**WORK REQUIRED**.
In the records below, find every line with the word "colour" and copy it.

RECORDS FOR PROCESSING below:

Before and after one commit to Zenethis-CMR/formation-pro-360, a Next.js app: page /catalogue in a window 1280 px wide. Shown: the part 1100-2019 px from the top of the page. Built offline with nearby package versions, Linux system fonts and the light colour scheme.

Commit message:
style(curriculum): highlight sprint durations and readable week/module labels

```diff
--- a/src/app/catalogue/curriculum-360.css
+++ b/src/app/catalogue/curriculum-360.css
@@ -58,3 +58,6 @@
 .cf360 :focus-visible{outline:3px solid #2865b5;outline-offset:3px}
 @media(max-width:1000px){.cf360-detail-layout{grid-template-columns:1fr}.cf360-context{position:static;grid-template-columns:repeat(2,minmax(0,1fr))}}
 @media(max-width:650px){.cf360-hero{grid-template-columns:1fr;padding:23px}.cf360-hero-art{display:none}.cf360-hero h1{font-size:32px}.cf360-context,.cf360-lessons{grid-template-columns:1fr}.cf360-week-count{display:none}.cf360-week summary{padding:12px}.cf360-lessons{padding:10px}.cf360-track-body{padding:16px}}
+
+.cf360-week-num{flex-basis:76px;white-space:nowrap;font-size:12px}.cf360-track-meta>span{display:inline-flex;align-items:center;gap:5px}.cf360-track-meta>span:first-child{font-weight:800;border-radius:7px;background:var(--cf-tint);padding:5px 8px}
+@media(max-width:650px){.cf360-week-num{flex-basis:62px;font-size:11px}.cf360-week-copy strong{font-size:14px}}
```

End of RECORDS FOR PROCESSING.
RECORDS FOR PROCESSING below:

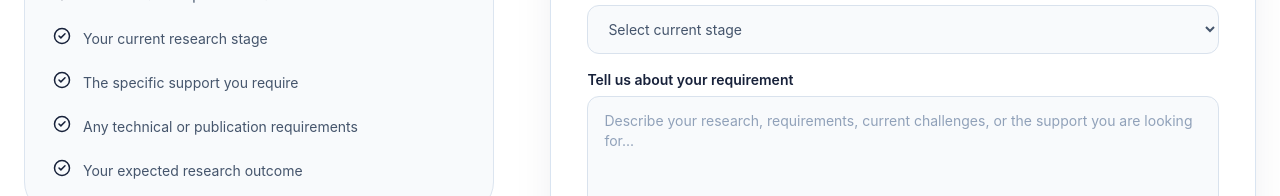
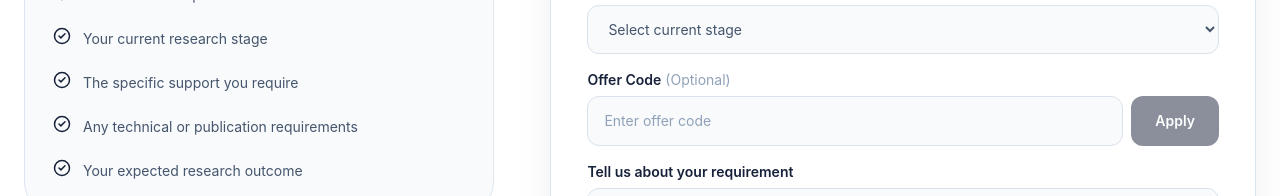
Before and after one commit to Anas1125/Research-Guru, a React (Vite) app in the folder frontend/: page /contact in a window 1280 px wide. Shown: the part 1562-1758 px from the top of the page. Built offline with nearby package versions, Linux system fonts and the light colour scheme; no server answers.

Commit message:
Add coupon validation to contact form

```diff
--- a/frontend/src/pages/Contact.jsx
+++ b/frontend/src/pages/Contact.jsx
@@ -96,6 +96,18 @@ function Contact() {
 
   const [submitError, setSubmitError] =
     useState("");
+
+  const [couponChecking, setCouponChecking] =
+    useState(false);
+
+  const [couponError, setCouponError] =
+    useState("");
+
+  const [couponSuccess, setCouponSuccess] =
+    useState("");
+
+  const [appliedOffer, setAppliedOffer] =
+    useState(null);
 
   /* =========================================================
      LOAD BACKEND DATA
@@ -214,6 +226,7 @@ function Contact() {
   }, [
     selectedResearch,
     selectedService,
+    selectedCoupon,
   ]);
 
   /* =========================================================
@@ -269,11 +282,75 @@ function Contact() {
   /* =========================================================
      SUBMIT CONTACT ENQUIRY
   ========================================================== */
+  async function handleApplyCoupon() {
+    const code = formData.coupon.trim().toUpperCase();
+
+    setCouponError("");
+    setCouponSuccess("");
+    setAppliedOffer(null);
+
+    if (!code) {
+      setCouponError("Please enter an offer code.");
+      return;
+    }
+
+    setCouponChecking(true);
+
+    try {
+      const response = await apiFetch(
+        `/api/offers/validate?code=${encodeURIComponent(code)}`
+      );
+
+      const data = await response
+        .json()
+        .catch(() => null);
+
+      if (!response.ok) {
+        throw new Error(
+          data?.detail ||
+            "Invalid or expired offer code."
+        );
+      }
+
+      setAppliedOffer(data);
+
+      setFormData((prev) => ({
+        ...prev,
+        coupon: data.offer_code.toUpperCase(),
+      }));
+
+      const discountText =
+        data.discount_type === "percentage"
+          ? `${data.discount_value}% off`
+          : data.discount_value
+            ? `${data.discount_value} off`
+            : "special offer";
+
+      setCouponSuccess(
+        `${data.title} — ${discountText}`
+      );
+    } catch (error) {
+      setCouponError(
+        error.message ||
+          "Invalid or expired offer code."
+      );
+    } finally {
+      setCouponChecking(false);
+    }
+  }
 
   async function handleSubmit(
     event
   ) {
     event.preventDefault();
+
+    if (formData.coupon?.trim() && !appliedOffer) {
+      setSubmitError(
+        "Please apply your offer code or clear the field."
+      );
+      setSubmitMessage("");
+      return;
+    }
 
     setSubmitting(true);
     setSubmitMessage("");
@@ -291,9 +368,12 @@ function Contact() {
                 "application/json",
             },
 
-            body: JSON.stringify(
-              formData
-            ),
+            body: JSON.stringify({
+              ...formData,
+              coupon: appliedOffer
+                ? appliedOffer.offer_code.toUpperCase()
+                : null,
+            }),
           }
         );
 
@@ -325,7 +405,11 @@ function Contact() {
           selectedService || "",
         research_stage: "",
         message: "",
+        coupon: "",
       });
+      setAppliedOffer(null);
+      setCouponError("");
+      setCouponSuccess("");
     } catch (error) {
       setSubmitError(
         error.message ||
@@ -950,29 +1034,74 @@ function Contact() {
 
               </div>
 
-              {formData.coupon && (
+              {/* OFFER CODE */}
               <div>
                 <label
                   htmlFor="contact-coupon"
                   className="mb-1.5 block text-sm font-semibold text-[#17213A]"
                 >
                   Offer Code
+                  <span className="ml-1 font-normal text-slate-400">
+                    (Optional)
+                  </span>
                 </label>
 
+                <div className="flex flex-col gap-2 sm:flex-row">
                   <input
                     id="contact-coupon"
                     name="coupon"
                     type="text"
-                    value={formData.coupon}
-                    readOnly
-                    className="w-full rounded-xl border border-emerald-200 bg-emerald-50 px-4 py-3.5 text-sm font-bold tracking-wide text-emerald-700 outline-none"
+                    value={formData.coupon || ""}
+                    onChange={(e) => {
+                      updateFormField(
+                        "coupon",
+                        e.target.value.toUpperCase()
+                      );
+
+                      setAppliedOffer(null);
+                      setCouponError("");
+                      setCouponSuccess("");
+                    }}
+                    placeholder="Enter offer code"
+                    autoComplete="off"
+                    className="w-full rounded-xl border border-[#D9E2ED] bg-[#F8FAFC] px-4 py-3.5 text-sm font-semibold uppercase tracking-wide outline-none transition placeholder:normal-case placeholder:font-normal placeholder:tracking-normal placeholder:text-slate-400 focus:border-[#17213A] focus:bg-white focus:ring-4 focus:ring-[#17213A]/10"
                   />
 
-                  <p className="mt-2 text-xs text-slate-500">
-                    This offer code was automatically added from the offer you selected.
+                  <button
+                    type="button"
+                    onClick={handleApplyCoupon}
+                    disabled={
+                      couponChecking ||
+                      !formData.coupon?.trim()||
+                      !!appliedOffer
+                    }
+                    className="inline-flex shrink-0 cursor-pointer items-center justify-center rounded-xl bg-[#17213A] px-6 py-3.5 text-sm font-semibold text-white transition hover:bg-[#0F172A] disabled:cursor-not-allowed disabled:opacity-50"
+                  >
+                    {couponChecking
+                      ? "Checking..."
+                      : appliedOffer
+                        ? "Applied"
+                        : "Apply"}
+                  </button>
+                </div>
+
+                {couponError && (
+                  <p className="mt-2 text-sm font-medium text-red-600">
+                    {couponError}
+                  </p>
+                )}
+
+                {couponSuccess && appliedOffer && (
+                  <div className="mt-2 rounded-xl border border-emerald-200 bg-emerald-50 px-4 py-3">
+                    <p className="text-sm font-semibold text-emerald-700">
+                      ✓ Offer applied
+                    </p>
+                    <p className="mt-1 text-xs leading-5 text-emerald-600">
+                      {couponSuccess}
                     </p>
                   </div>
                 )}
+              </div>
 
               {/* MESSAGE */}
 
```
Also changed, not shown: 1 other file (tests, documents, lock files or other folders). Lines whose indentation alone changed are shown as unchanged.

End of RECORDS FOR PROCESSING.

**SOLUTION FOR THIS PROBLEM**.
Before and after one commit to Zenethis-CMR/formation-pro-360, a Next.js app: page /catalogue in a window 1280 px wide. Shown: the part 1100-2019 px from the top of the page. Built offline with nearby package versions, Linux system fonts and the light colour scheme.
Before and after one commit to Anas1125/Research-Guru, a React (Vite) app in the folder frontend/: page /contact in a window 1280 px wide. Shown: the part 1562-1758 px from the top of the page. Built offline with nearby package versions, Linux system fonts and the light colour scheme; no server answers.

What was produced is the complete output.